Thanks to the Puny Pundit and Karen at Teach Your Kids To Swim for sharing their water safety stories and facts. I had a close call with my 6 year old just the other day. Thankfully there were others close by that saw her in trouble and were able to get to her before me as I had my hands full with a 3-year-old that was welded to me like a tick. Like you I just turned my back for a second and all I heard was my brother-in-law say, “OK, don’t panic, just bounce.” She was in control enough still to heed the instructions but I thought to myself, ‘what if he hadn’t been there to help? How would I have gotten her when I have this one on my hip?!?!’. She got a little too daring and got herself into a situation that could have been fatal.
No one loves your children as much as you do so no one is going to watch them with the same care – unless maybe it’s grandma (but for us that is not an option since I don’t think either grandma can swim well). Everyone takes for granted the ‘safety in numbers’ principle when we get together in the water, but we can’t rely on that. I need to be more proactive making sure one of us is riveted to each child. Granted that makes us poor party guests, but I’d rather be boring and out of the loop than risk losing my baby. Like Karen I need to teach my child how to swim. We don’t have access to a pool at home, but we do have family members who have them. I need to make sure that Daddy is on the same page and willing to put himself out either being in the water or babysitting while I’m with the other child in the water (I’d prefer he come along because it’s not fair to the one that can’t have my full attention).

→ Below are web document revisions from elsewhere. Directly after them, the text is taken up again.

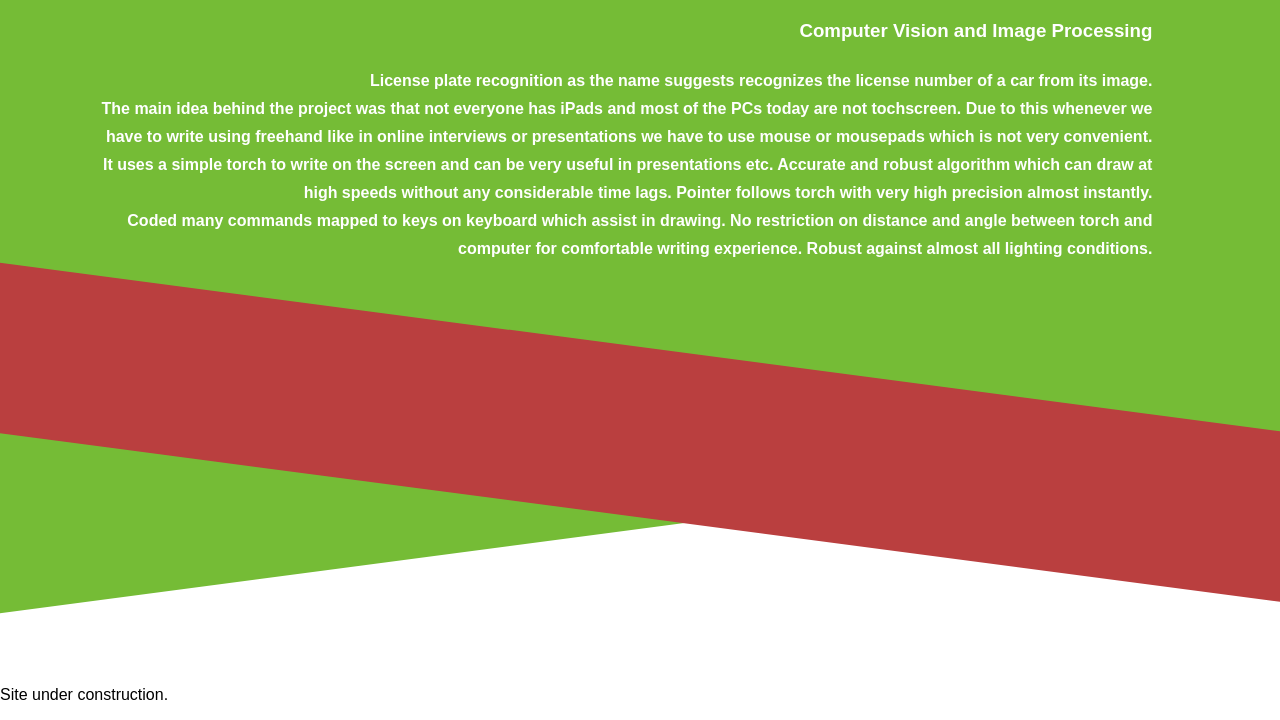
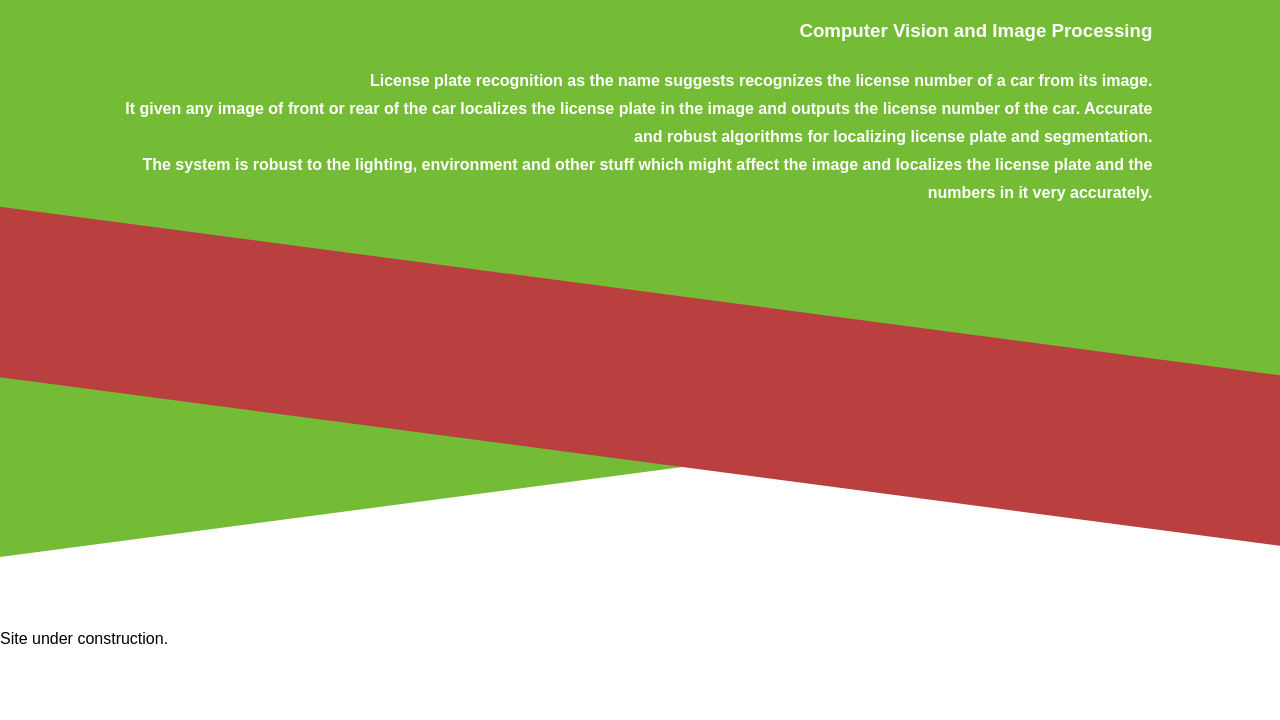
Before and after one commit to ayushgarg31/ayushgarg31.github.io, a plain HTML site: page index.html in a window 1280 px wide. Shown: the part 1329-2049 px from the top of the page. After the commit the page ends 1993 px from the top, so only its background shows below. Drawn offline with Linux system fonts and the light colour scheme.

Commit message:
License rcog

```diff
--- a/index.html
+++ b/index.html
@@ -56,9 +56,9 @@
 					<h3>Computer Vision and Image Processing</h3>
 					<h4>
 						License plate recognition as the name suggests recognizes the license number of a car from its image.<br>
-						The main idea behind the project was that not everyone has iPads and most of the PCs today are not tochscreen. Due to this whenever we have to write using freehand like in online interviews or presentations we have to use mouse or mousepads which is not very convenient.<br>
-						It uses a simple torch to write on the screen and can be very useful in presentations etc. Accurate and robust algorithm which can draw at high speeds without any considerable time lags. Pointer follows torch with very high precision almost instantly.<br>
-						Coded many commands mapped to keys on keyboard which assist in drawing. No restriction on distance and angle between torch and computer for comfortable writing experience. Robust against almost all lighting conditions.
+						It given any image of front or rear of the car localizes the license plate in the image and outputs the license number of the car.
+						Accurate and robust algorithms for localizing license plate and segmentation.<br>
+						The system is robust to the lighting, environment and other stuff which might affect the image and localizes the license plate and the numbers in it very accurately.
 					</h4>
 				</div>
 			</div>
```
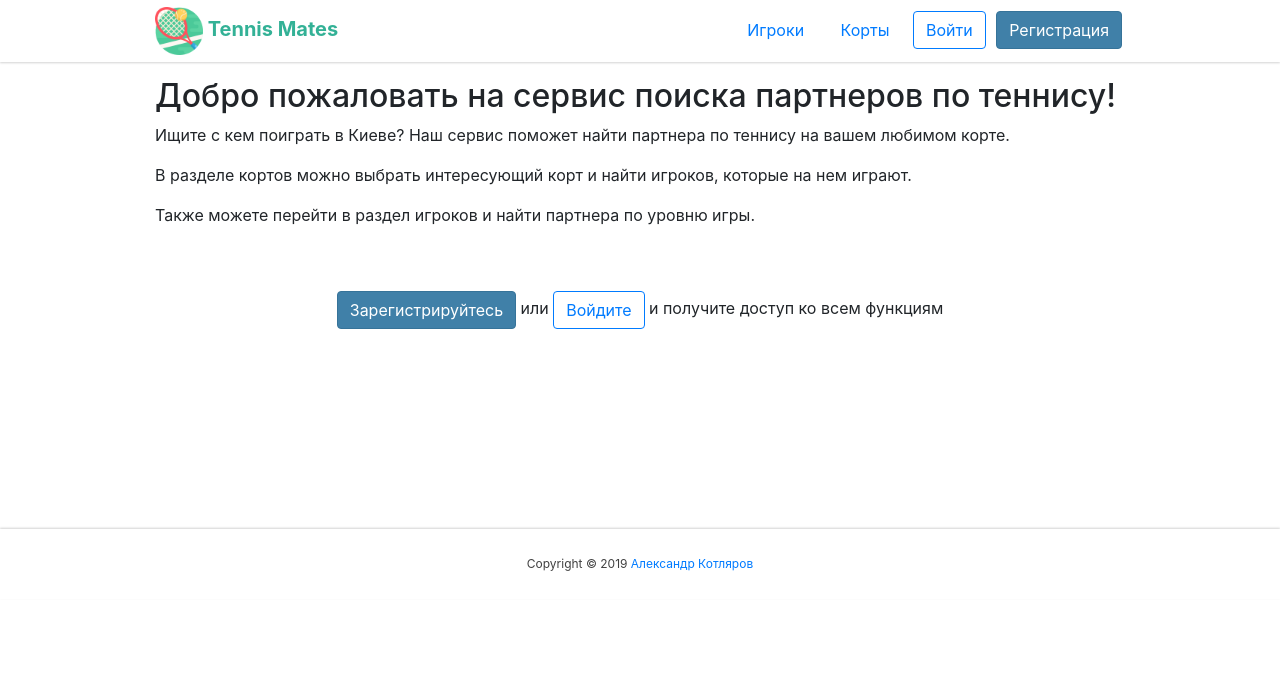
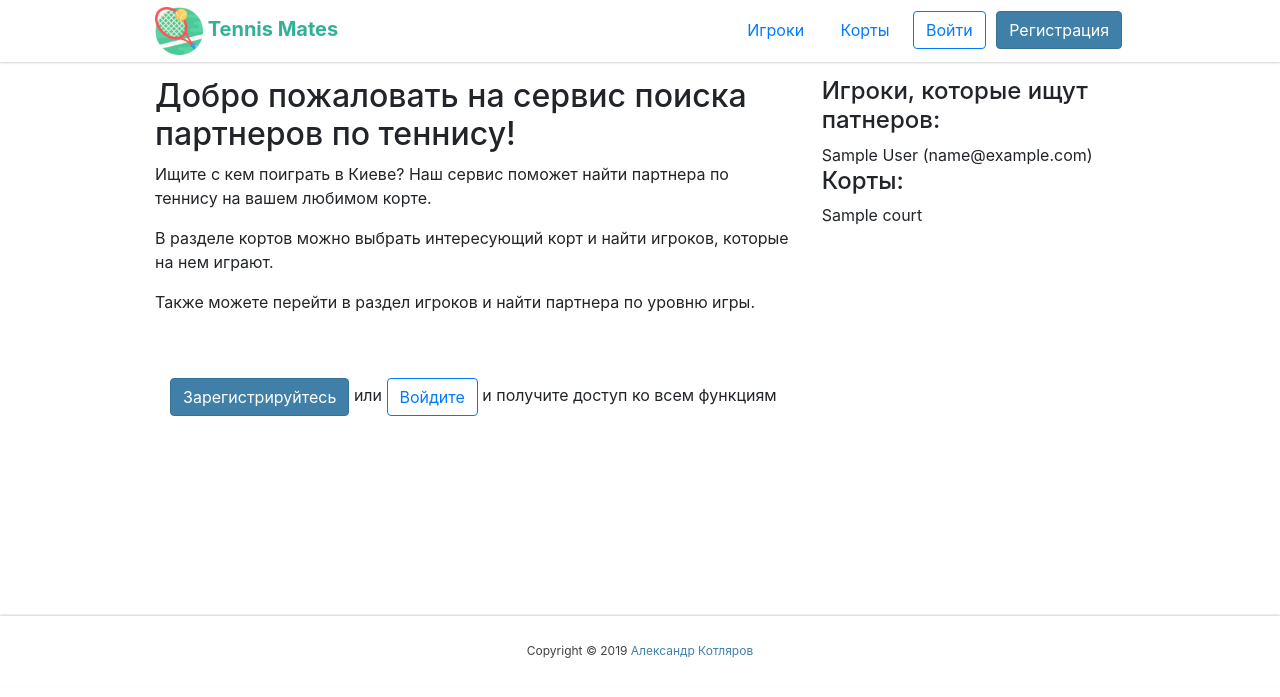
Before and after one commit to AlexKotl/tennis-friends, a Django app: page / in a window 1280 px wide. Shown: the top 697 px of the page. Run offline with Django 3.2, Linux system fonts and the light colour scheme; tables that the repository leaves empty hold one stand-in row (values such as "Sample post"); style sheets or scripts are compiled from the project's sources; some libraries are stand-ins or nearby versions.

Commit message:
more info on homepage

```diff
--- a/app/views.py
+++ b/app/views.py
@@ -9,7 +9,10 @@ from .forms import PlayerCreationForm, PlayerChangeForm, MessageForm
 
 class IndexView(View):
     def get(self, request):
-        return render(request, 'homepage.html', {})
+        return render(request, 'homepage.html', {
+            'courts': Court.objects.filter(flag=1).annotate(players_count=Count('player')).order_by('-pk')[:6],
+            'players': Player.objects.filter(is_active=1).annotate(courts_count=Count('courts')).order_by('-pk')[:6],
+        })
 
 def players_list(request):
     return render(request, 'players.html', {
--- a/css/theme.scss
+++ b/css/theme.scss
@@ -2,3 +2,6 @@
     background-color: #4080a8;
     border-color: #367399;
 }
+a {
+    color: #4080a8
+}
--- a/gulpfile.js
+++ b/gulpfile.js
@@ -2,7 +2,7 @@ var gulp = require('gulp');
 var sass = require('gulp-sass');
 var autoprefixer = require('gulp-autoprefixer');
 
-var input = ['css/**/*.scss'];
+var input = ['css/styles.scss'];
 var output = 'static';
 
 function css() {
--- /dev/null
+++ b/static/theme.css
@@ -0,0 +1,6 @@
+.btn-primary {
+  background-color: #4080a8;
+  border-color: #367399; }
+
+a {
+  color: #4080a8; }
--- a/templates/homepage.html
+++ b/templates/homepage.html
@@ -2,6 +2,8 @@
 {% load static %}
 
 {% block content %}
+    <div class="row">
+        <div class="col-md-8">
             <h2>Добро пожаловать на сервис поиска партнеров по теннису!</h2>
             <p>Ищите с кем поиграть в Киеве? Наш сервис поможет найти партнера по теннису на вашем любимом корте.</p>
             <p>В разделе кортов можно выбрать интересующий корт и найти игроков, которые на нем играют. </p>
@@ -16,5 +18,18 @@
                     и получите доступ ко всем функциям
                 </div>
             {% endif %}
+        </div>
+        <div class="col-md-4">
+            <h4>Игроки, которые ищут патнеров:</h4>
+            {% for player in players %}
+                {{player}}
+            {% endfor %}
+            <h4>Корты:</h4>
+            {% for court in courts %}
+                {{court}}
+            {% endfor %}
+        </div>
+    </div>
+
 
 {% endblock %}
```
Lines whose indentation alone changed are shown as unchanged.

Learning to swim has been a skill that though I’ve used it scarcely in the last 15 years or so has been a life-saving and enjoyable skill. When I was 15 my family went on a trip to the Pacific coast of Mexico to a secluded and rather undiscovered resort town called Las Bahias de Huatulco. It made the trip quiet, laid back and much more enjoyable than Acapulco. One day we took a boat trip to one of the more secluded bays and spent the afternoon there. I had no desire to go snorkeling and neither did my brother (because he was still afraid of the water and not a strong swimmer) so we stayed on the beach while my Dad took off alone to a nearby bay and my mom and aunt went on a guided snorkel tour that lead to an underwater little pocket beneath some rocks. I had swum in the waves earlier and was rather tired so I just sat down to relax. I told my brother that he was not to even think about getting into the water without his life jacket. The last thing I wanted to do that day was watch my brother drown. Well, not thirty minutes after my parents took off he decided to wade into the water to look for shells – without his life jacket. I went to get a drink fully expecting him to be back or on his way back from the water when I returned and to my horror I saw his head bob below the waves. I ran as hard and as fast as I could and swam out to get him. When I reached him I realized I couldn’t touch bottom anymore and in my panic even I got a mouthful of seawater. I reached out and grabbed under his arms and swam backwards with him in my grasp till I could touch bottom again. I was angry, terrified and relieved that I got to him in time. Of all the times we fought as kids I think that was probably the worst chewing out he ever got from me for not having worn his life jacket after I figured out he was OK. He responded, “I didn’t think I’d gone out that far and a wave knocked me off my feet.” Needless to say that lifejacket did not leave his body the rest of the afternoon.
That day I learned how important it is to have a healthy respect for the power of water and how essential it is to learn how to swim whatever your age. The sooner the better though.